Stored data
══════

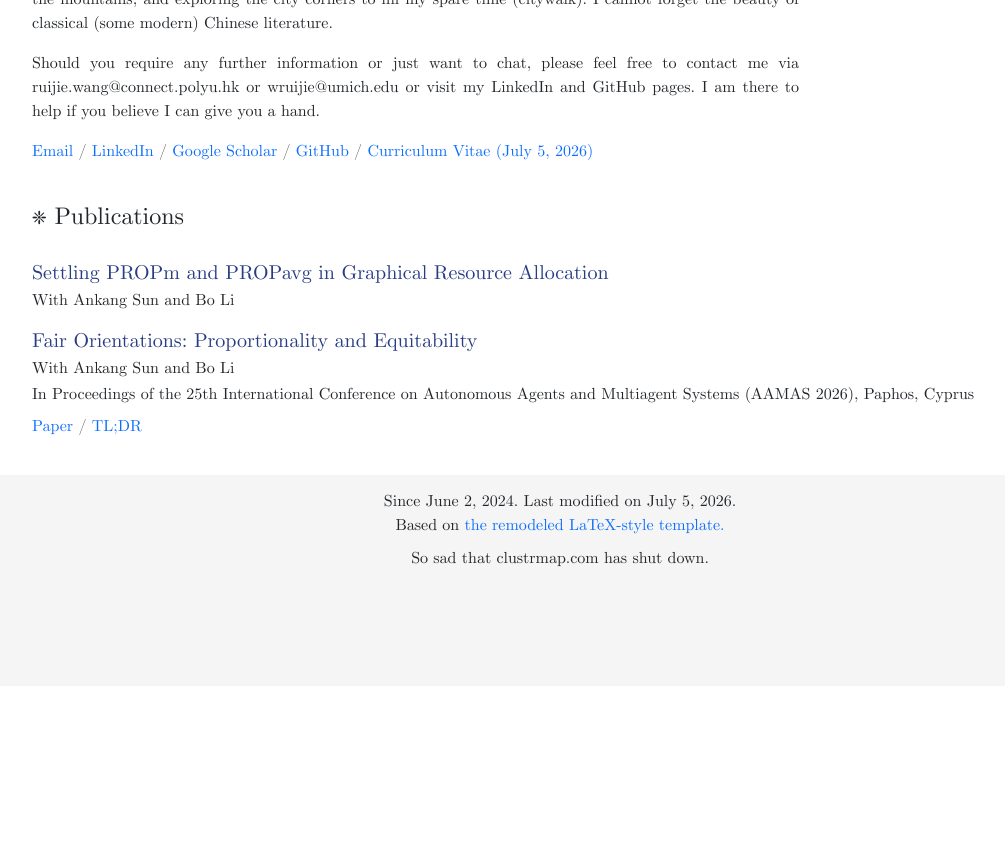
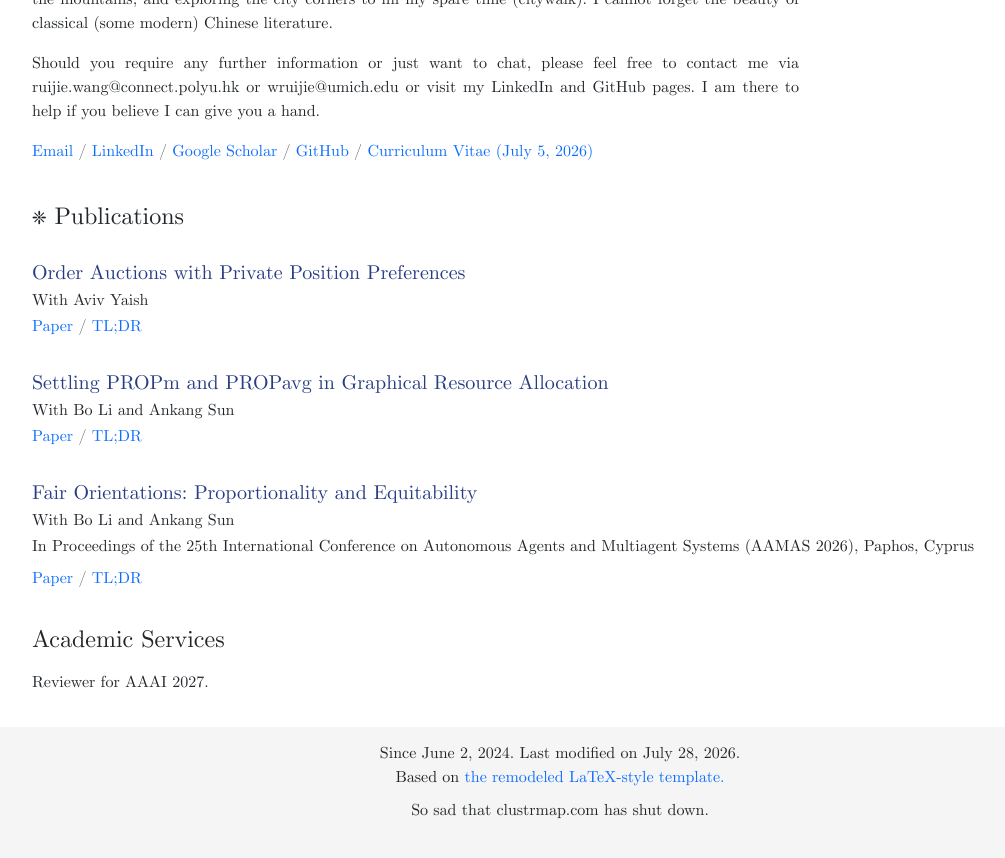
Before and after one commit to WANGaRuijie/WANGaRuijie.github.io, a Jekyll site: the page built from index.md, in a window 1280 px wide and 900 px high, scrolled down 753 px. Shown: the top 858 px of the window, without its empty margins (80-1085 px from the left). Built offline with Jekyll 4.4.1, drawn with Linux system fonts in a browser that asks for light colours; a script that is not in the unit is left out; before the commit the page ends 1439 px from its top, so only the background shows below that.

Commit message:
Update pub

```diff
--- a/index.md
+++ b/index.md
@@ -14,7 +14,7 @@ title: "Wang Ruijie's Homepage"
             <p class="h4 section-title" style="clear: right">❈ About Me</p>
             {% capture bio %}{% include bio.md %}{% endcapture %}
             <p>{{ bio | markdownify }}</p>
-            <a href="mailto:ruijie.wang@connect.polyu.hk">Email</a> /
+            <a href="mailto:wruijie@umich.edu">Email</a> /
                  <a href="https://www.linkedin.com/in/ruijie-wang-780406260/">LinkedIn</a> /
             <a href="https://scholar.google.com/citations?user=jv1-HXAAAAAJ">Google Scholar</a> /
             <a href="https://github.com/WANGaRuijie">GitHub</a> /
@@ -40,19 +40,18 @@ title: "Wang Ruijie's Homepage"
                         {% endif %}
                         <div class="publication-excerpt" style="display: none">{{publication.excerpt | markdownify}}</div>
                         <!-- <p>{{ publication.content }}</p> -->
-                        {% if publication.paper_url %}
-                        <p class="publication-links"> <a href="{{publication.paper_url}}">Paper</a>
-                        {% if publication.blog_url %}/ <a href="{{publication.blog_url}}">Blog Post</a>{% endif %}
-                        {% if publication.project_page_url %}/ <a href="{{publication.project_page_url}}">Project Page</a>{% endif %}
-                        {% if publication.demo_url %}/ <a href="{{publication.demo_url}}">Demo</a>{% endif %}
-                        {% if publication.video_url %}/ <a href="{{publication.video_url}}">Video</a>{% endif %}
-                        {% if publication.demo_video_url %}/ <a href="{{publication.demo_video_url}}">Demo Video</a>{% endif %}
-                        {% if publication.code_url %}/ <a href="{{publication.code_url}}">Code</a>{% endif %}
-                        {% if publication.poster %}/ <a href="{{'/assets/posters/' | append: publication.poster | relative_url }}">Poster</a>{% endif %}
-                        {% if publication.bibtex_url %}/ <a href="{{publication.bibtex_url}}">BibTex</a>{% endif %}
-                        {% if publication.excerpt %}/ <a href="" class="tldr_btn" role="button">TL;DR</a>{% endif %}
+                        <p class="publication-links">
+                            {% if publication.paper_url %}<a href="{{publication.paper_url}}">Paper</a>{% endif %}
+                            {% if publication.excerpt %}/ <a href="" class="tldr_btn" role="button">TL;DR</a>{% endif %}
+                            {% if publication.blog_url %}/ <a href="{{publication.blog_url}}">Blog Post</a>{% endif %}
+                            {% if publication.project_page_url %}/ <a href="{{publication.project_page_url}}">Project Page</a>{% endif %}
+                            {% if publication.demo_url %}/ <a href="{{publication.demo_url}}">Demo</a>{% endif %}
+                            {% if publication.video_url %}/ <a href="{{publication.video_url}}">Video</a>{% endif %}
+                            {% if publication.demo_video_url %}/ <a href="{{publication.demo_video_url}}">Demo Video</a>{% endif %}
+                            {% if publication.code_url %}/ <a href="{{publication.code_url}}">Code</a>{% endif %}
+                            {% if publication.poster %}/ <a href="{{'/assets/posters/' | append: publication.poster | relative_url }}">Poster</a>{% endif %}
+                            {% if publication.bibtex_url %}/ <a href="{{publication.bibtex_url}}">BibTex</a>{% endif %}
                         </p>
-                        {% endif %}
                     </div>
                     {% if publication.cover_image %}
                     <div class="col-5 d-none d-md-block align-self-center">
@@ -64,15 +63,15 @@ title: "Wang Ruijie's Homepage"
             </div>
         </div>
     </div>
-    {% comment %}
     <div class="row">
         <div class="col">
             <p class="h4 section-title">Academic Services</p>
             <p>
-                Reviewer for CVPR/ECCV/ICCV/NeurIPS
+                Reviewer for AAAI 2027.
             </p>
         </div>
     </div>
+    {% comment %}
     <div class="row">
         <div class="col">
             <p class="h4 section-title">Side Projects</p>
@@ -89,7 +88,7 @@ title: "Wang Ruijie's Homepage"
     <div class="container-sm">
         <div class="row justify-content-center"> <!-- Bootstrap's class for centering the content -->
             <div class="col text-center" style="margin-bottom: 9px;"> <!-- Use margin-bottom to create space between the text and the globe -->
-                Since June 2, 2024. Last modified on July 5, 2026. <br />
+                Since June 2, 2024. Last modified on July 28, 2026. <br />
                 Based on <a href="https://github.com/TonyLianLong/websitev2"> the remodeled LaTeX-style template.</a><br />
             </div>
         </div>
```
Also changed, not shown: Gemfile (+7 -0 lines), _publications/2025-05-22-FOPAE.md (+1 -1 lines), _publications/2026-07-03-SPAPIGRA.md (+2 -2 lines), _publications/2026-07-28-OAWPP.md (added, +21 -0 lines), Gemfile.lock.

══════

[Description of the task]: Filter the data above down to lines with the word "July", and copy them.

[Task answer]:
-                Since June 2, 2024. Last modified on July 5, 2026. <br />
+                Since June 2, 2024. Last modified on July 28, 2026. <br />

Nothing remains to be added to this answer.